The concept of human "reality" arises through the communication of signs. But how do they come about, and why do they matter? Does the circulation of virtual characters lead to realities that primarily consist of concepts and thus perhaps lose the reference to materiality? Should this be true if all reality is essentially a simulation?

Virtual characters are created through communication and enable a general understanding of similarities and differences in perception. The condition for the creation of new values is that characters can move freely. As a signifier, each free character represents a large number of signifieds. Therefore there is not only one possibility for the concept of a sign. It becomes a medium of value through interpretation and evaluation. But the relationship between signs and reality dissolves. The general idea of value is preserved through the unlimited technical reproduction of goods, images and information. The meaning of each character lies solely in the fact that it links to a position within the system that encodes characters and reassembles them into characters in a new way. So one might assume that signs have no real value because they have no meaning. They would pretend to be helpful even though they are symbols for reproducibility and relativity. The value of a sign thus not only defines through its use but by why it is produced. The reason for imitating a form or function ultimately determines the meaning and value of a sign. It is not the product that has any value but the production of characters themselves.

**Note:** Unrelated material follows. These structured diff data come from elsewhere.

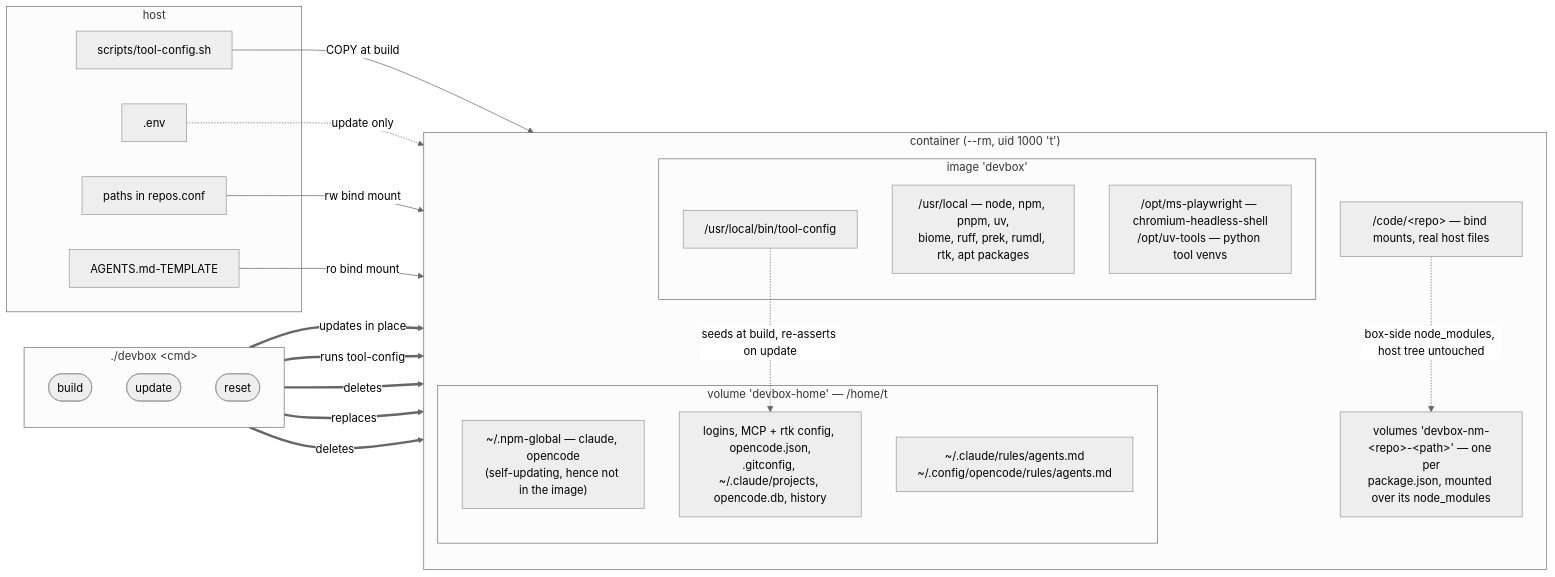
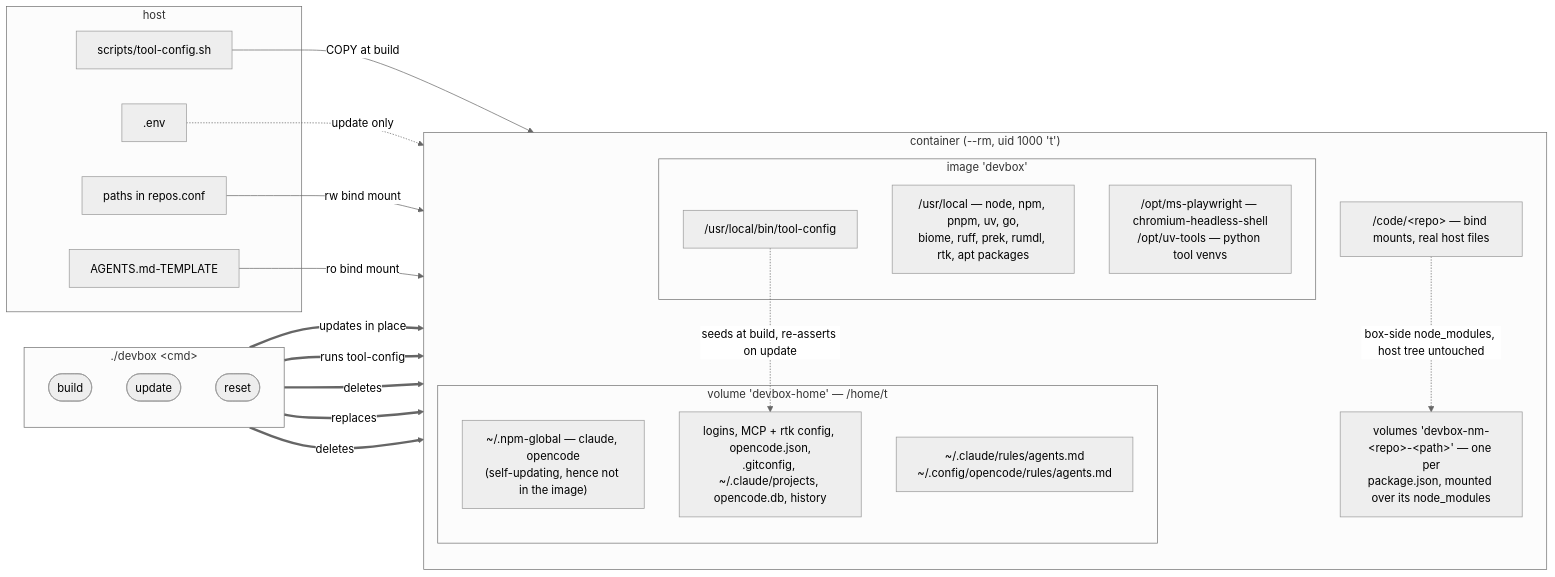
Before and after one commit to entorb/devbox: the diagram in README.md, drawn with Mermaid (neutral theme). The commit also changed other lines of this file and 1 other file, not shown here.

````diff
--- a/README.md
+++ b/README.md
@@ -47,45 +47,45 @@
 ```mermaid
 flowchart LR
   subgraph cmd["./devbox &lt;cmd&gt;"]
     direction TB
     build(["build"])
     update(["update"])
     reset(["reset"])
   end
 
   subgraph host["host"]
     repos["paths in repos.conf"]
     amd["AGENTS.md-TEMPLATE"]
     keys[".env"]
     script["scripts/tool-config.sh"]
   end
 
   subgraph box["container (--rm, uid 1000 't')"]
     direction TB
     subgraph img["image 'devbox'"]
-      tools["/usr/local — node, npm, pnpm, uv,<br>biome, ruff, prek, rumdl, rtk, apt packages"]
+      tools["/usr/local — node, npm, pnpm, uv, go,<br>biome, ruff, prek, rumdl, rtk, apt packages"]
       browser["/opt/ms-playwright — chromium-headless-shell<br>/opt/uv-tools — python tool venvs"]
       binary["/usr/local/bin/tool-config"]
     end
     subgraph vol["volume 'devbox-home' — /home/t"]
       agents["~/.npm-global — claude, opencode<br>(self-updating, hence not in the image)"]
       state["logins, MCP + rtk config, opencode.json,<br>.gitconfig, ~/.claude/projects, opencode.db, history"]
       rules["~/.claude/rules/agents.md<br>~/.config/opencode/rules/agents.md"]
     end
     code["/code/&lt;repo&gt; — bind mounts, real host files"]
     nm["volumes 'devbox-nm-&lt;repo&gt;-&lt;path&gt;' — one per<br>package.json, mounted over its node_modules"]
   end
 
   build ==>|"replaces"| img
   update ==>|"updates in place"| agents
   update ==>|"runs tool-config"| state
   reset ==>|"deletes"| vol
   reset ==>|"deletes"| nm
 
   script -->|"COPY at build"| binary
   binary -.->|"seeds at build, re-asserts on update"| state
   keys -.->|"update only"| state
   repos -->|"rw bind mount"| code
   code -.->|"box-side node_modules, host tree untouched"| nm
   amd -->|"ro bind mount"| rules
 ```
````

So the concept of value arises as it develops. Even if the relationship to its original reference dissolves, an end remains impossible. And any revolution would certainly remain symbolic. So how and for what purpose should the system evolve? Would it be pointless to look for realistic solutions if every character is functional and symbolic?
Erasure Room, 2020

virtual reality installation, 3 MB

The Artist is Absent
Nazar Voitovich Art Residence, Kiev, Ukraine
Interchange, 2020

animated photography (GIF)

Annual Exhibition – Pandemic Edition
Academy of Fine Arts Munich
Preview, 2020

digital collage, laser print on paper, neon light, 150 x 500 cm
collaborative project with Frida Kato and Minhye Kim

Change – Over
Lothringer13_Florida, Munich
Arrow, 2019

aluminium, sandblasted float glass, LED-Light, 100 x 50 x 10 cm

Café Kosmos
, 2019

forklift, plaster, used plastic objects, 200 x 90 x 185 cm

Annual Exhibition
Academy of Fine Arts Munich
Photo: Maria Leonardo Cabrita
The River and the Body, 2018

water, plastic buckets, ceramic, glaze, e-waste

Annual Exhibition
Academy of Fine Arts Munich
Untitled (The River and The Body)